To carry this scenario to the next level may be troubling, as well. Ask parents more about specific technology used in their children’s classrooms, and you may get responses such as, “Well, they don’t have tablets or other devices, but they can bring in whatever they want. No one does that though. And they can’t type anyway. I learned how to type, but my kids can’t. All they do is point and tap the screen with their pointer fingers. I did hear that there’s a way to write on a screen, and that would be better… I think… if there is a way to do that. But my kids use pen, pencils and lined notebooks to do their work. When they need something typed, I do it, because they know I type fast.”
And then there’s the cloud. Students may know about it, and adults with specific needs as well, but parents may only know the option is a possibility when uploading pictures take on a smartphone, or when a computer crashes, and all data and images are lost. At that moment, when the computer expert in the family, or repair center technician says, “Why didn’t you back anything up… to the cloud, online storage place—you know that there’s free space for that, and more space if you need it can be purchased. Sorry, your computer is toast, and all your data is gone. Sorry you didn’t know. No one told you?”
We are certainly in a much better place technologically speaking in schools and in classrooms, and more parents are using smartphones and tablets for communications and amusement, but we are missing an opportunity to educate beyond the small percentage that are native 21st century tool users. Those questions are of a past century and their answers unfortunately are as recent as today. None of it is satisfactory, and none of it is acceptable.
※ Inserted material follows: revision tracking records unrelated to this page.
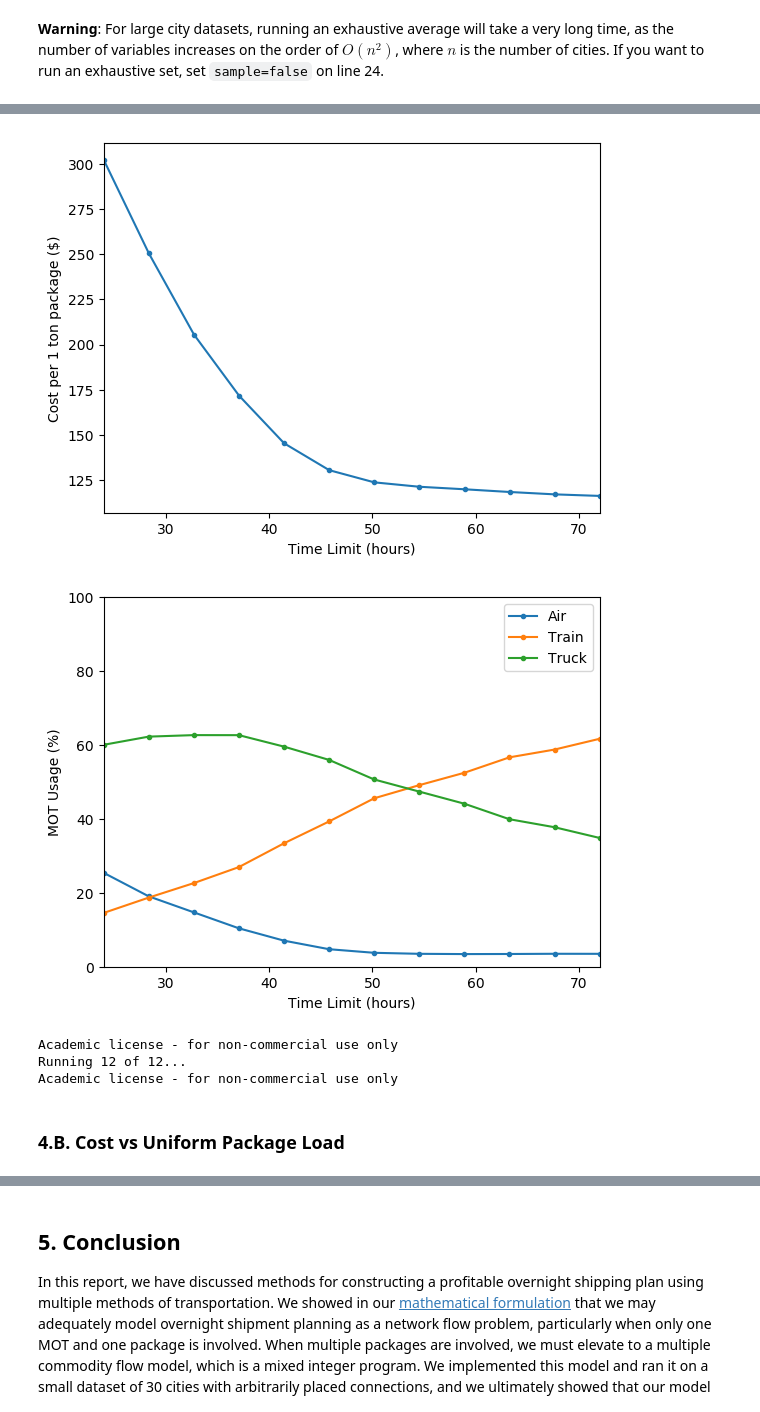
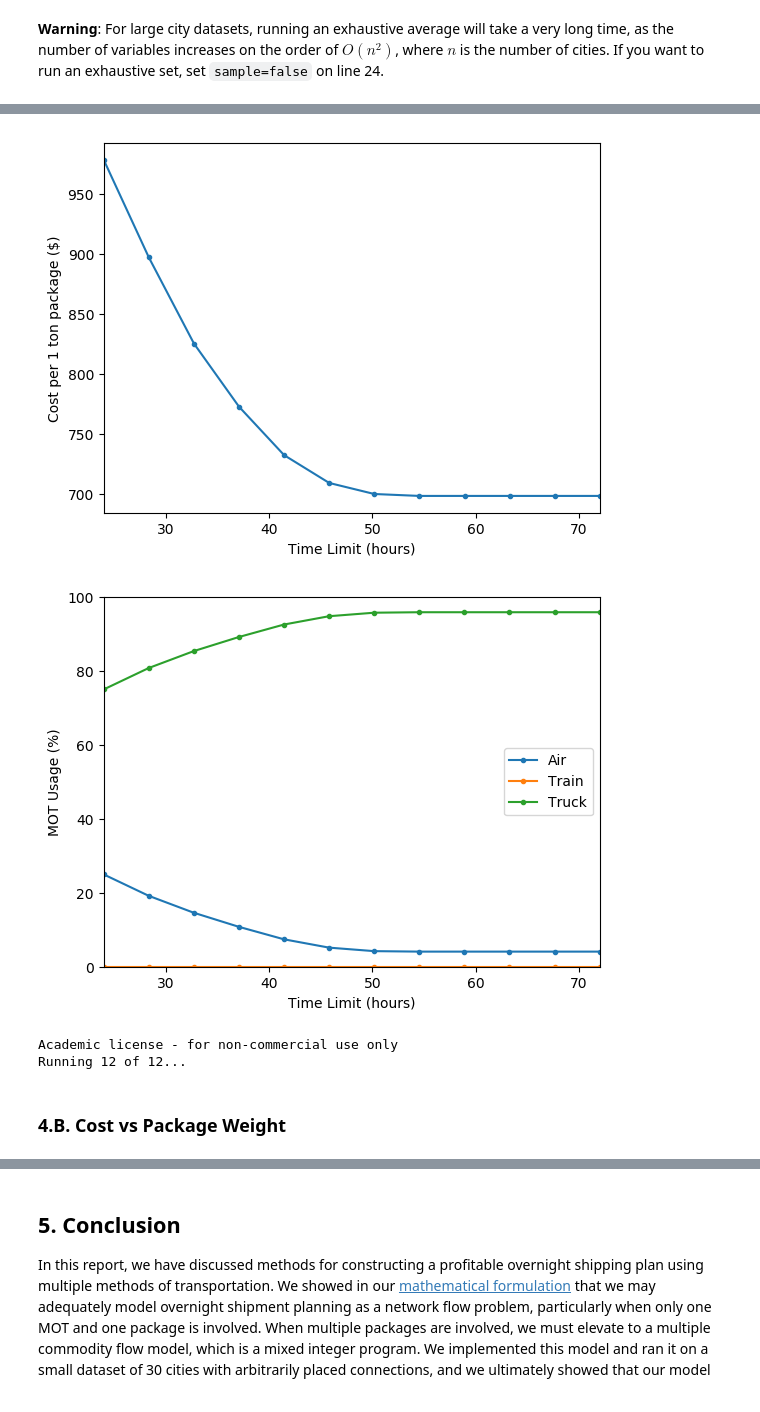
Before and after one commit to evandez/overnight-shipping, a Jupyter notebook: report.ipynb, the cells around one changed output, grey strips where cells are left out. Drawn from its saved outputs; the diff is of its cells as text; code cells hidden in the pictures.

Commit message:
Add remaining graphs and info.

```diff
--- a/report.ipynb
+++ b/report.ipynb
@@ -479,10 +496,10 @@ function run_spmm(mot_distances, start_city, end_city, cities, fixed_costs, time
     return getvalue(spmm), getvalue(total_time), getobjectivevalue(m)
 end
 
-
+mot_crew_pay = [0.3, 0.5, 0.27] # air, train, truck crew pay per mile
 mpg = [10.5, 413, 110] # air, train, truck ton-miles per gal
 fuel = [2.13, 3.1, 3.1] # air, train, truck $/gal. Pulled from EIA
-fixed_costs = fuel ./ mpg # air, train, truck $/mi based on fuel usage only
+fixed_costs = (fuel ./ mpg) + mot_crew_pay # air, train, truck $/mi based on fuel usage only
 speed = [550, 50, 75] # air, train, truck average mph
 
 start_city = "Anchorage"
@@ -685,12 +703,14 @@ end
 pkgs = [
     ["Anchorage", "Chicago"],
     ["Honolulu", "New York City"],
-    ["Los Angeles", "Washington DC"]
+    ["Los Angeles", "Washington DC"],
+    ["San Antonio", "New York City"]
 ]
 
+mot_crew_pay = [0.3, 0.5, 0.27] # air, train, truck crew pay per mile
 mpg = [10.5, 413, 110] # air, train, truck ton-miles per gal
 fuel = [2.13, 3.1, 3.1] # air, train, truck $/gal. Pulled from EIA
-fixed_costs = fuel ./ mpg # air, train, truck $/mi based on fuel usage only
+fixed_costs = (fuel ./ mpg) + mot_crew_pay # air, train, truck $/mi based on fuel usage only
 speed = [550, 50, 75] # air, train, truck average mph
 
 mpmm, pkg_times, pkg_costs = run_mpmm(mot_distances, pkgs, cities,
@@ -720,7 +741,7 @@ run an exhaustive set, set `sample=false` on line 24.
 Gets the average cost of MPMM given the time limit, average speeds, and sorting times.
 Returns the average cost, % air use, % train use, and % truck use.
 """
-function get_mpmm_metrics(cities, mot_distances, time_limit, speed, sorting_time, sample=100)
+function get_mpmm_metrics(cities, mot_distances, time_limit, fixed_costs, speed, sorting_time, sample=100)
     # creates a list of
     pkgs = [[cities[i], cities[j]] for i in 1:length(cities) for j in i+1:length(cities)]
 
@@ -740,9 +761,10 @@ function get_mpmm_metrics(cities, mot_distances, time_limit, speed, sorting_time
     return mean(cost), pct_airplanes, pct_trains, pct_trucks
 end
 
+mot_crew_pay = [0.3, 1, 0.27] # air, train, truck crew pay per mile
 mpg = [10.5, 413, 110] # air, train, truck ton-miles per gal
 fuel = [2.13, 3.1, 3.1] # air, train, truck $/gal. Pulled from EIA
-fixed_costs = fuel ./ mpg # air, train, truck $/mi based on fuel usage only
+fixed_costs = (fuel ./ mpg) + mot_crew_pay # air, train, truck $/mi based on fuel usage only
 speed = [550, 50, 75] # air, train, truck average mph
 
 time_limits = linspace(24, 72, 12)
@@ -754,7 +776,7 @@ truck_use = zeros(size(time_limits))
 for (i, time_limit) in enumerate(IndexStyle(time_limits), time_limits)
     println("Running ", i, " of ", length(time_limits), "...")
     avg_costs[i], air_use[i], train_use[i], truck_use[i] =
-        get_mpmm_metrics(cities, mot_distances, time_limit, speed, SORTING_TIME, 100)
+        get_mpmm_metrics(cities, mot_distances, time_limit, fixed_costs, speed, SORTING_TIME, 100)
 end
 
 # plot cost vs time limit
@@ -762,37 +784,36 @@ plot(time_limits, avg_costs, marker=".")
 xlim((minimum(time_limits), maximum(time_limits)))
 xlabel("Time Limit (hours)")
 ylabel("Cost per 1 ton package (\$)");
 
 # plot MOT usage % vs time limit
 figure()
 plot(time_limits, hcat(air_use, train_use, truck_use), marker=".")
 xlim((minimum(time_limits), maximum(time_limits)))
 ylim((0, 100))
 xlabel("Time Limit (hours)")
 ylabel("MOT Usage (%)")
 legend(("Air", "Train", "Truck"));
 # %% [output]
 Running 1 of 12...
 Academic license - for non-commercial use only
 Running 2 of 12...
 Academic license - for non-commercial use only
 Running 3 of 12...
 Academic license - for non-commercial use only
 Running 4 of 12...
 Academic license - for non-commercial use only
 Running 5 of 12...
 Academic license - for non-commercial use only
 Running 6 of 12...
 Academic license - for non-commercial use only
 ... (5 lines left out)
 Academic license - for non-commercial use only
 Running 10 of 12...
 Academic license - for non-commercial use only
 Running 11 of 12...
-[figure, old version]
+[figure, new version]
-[figure, old version]
+[figure, new version]
 Academic license - for non-commercial use only
 Running 12 of 12...
-Academic license - for non-commercial use only
 # %% [markdown]
-### 4.B. Cost vs Uniform Package Load
+### 4.B. Cost vs Package Weight
```
Also changed, not shown: parts of 5 cells of this notebook.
So, how do we instigate change? Well, that’s easy. We need to educate parents in the tools their children should be using today and every day, and not what their parents were comfortable with in their own schooling. Those parent lessons should also teach how they, as parents, can instigate change at the local level—in the use of new teaching and learning tools in schools and classrooms. This problem is universal, and can be seen in the most highly-funded school communities and in the very least.
Those questions, asked of parents, about what their children do in class and the tools they’re using, can be a good barometer for which century their kids are living in at school. It is also an abrupt awakening for us—those who speak, write, and support education change through the use of technology—that there’s a very vocal and intelligent group of under-informed education technology supporters out there, who just need help time-warping into this century for themselves, their children, and education change. We need to inform parents more about what they should know about learning today to help create the appropriately staffed, equipped, active and educationally content-rich environment for our children.